__Exercise directions__.
Print the records below word for word, but leave out the pictures.

*** Material provided ***

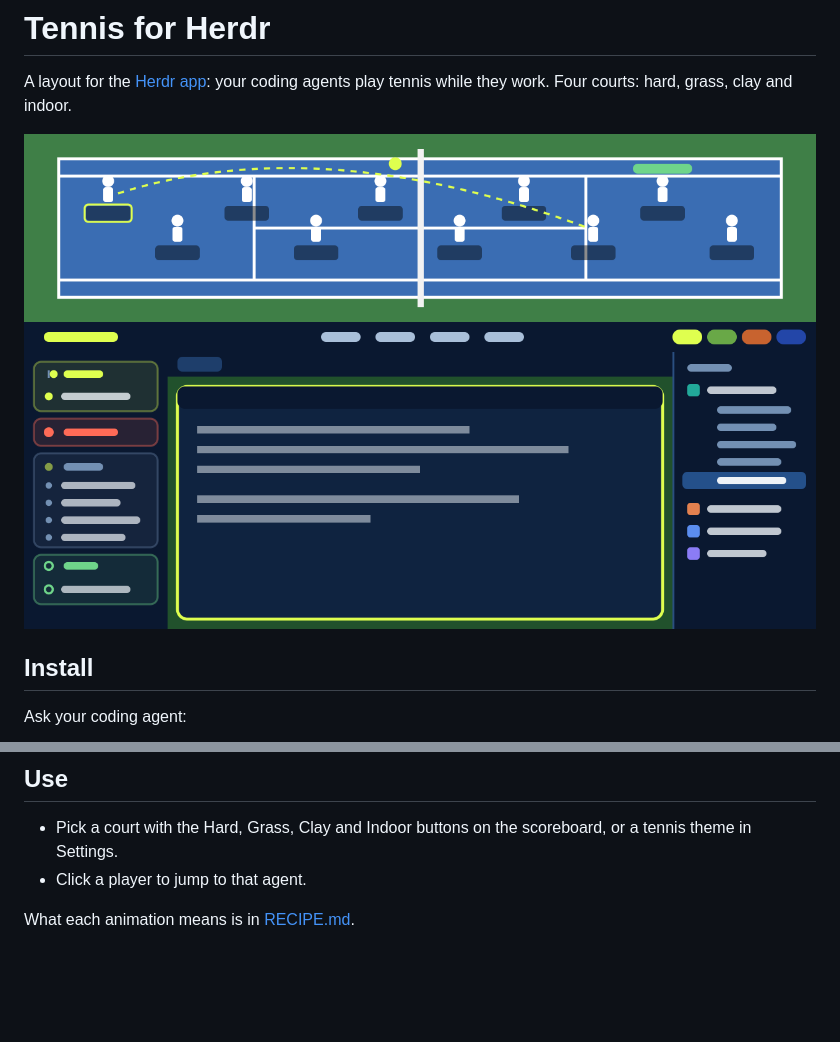
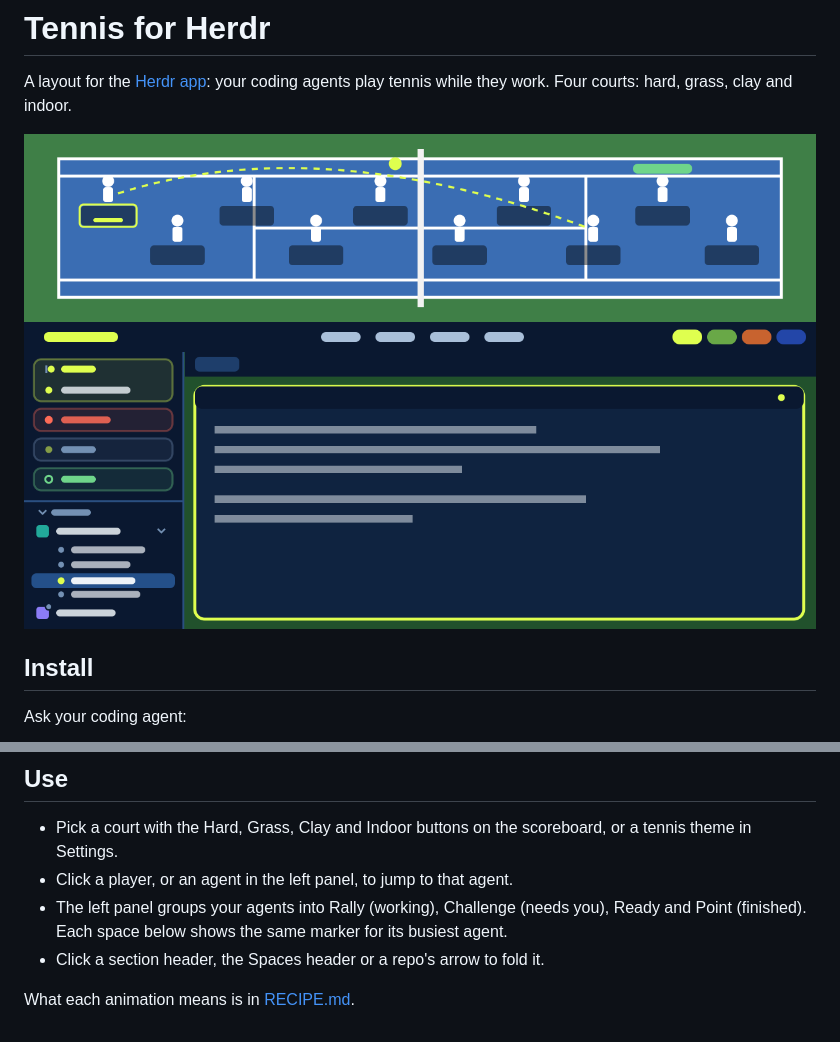
Before and after one commit to eduardafa/herdr-tennis, a Markdown page: README.md, 2 parts joined by grey strips. Rendered like a GitHub page; pictures changed too: preview.png; blank space fills up the shorter version.

Commit message:
Pulse the Challenge header only while an agent waits, and update the README and previews

```diff
--- a/README.md
+++ b/README.md
@@ -17,6 +17,8 @@ Or copy `layouts/`, `mods/` and `themes/` into `~/.config/herdr-app/`, then swit
 ## Use
 
 - Pick a court with the Hard, Grass, Clay and Indoor buttons on the scoreboard, or a tennis theme in Settings.
-- Click a player to jump to that agent.
+- Click a player, or an agent in the left panel, to jump to that agent.
+- The left panel groups your agents into Rally (working), Challenge (needs you), Ready and Point (finished). Each space below shows the same marker for its busiest agent.
+- Click a section header, the Spaces header or a repo's arrow to fold it.
 
 What each animation means is in [RECIPE.md](RECIPE.md).
```
Also changed, not shown: RECIPE.md (+3 -2 lines), 2 other files.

*** End of Material provided ***

__Expected answer__.
Before and after one commit to eduardafa/herdr-tennis, a Markdown page: README.md, 2 parts joined by grey strips. Rendered like a GitHub page; pictures changed too: preview.png; blank space fills up the shorter version.

Commit message:
Pulse the Challenge header only while an agent waits, and update the README and previews

```diff
--- a/README.md
+++ b/README.md
@@ -17,6 +17,8 @@ Or copy `layouts/`, `mods/` and `themes/` into `~/.config/herdr-app/`, then swit
 ## Use
 
 - Pick a court with the Hard, Grass, Clay and Indoor buttons on the scoreboard, or a tennis theme in Settings.
-- Click a player to jump to that agent.
+- Click a player, or an agent in the left panel, to jump to that agent.
+- The left panel groups your agents into Rally (working), Challenge (needs you), Ready and Point (finished). Each space below shows the same marker for its busiest agent.
+- Click a section header, the Spaces header or a repo's arrow to fold it.
 
 What each animation means is in [RECIPE.md](RECIPE.md).
```
Also changed, not shown: RECIPE.md (+3 -2 lines), 2 other files.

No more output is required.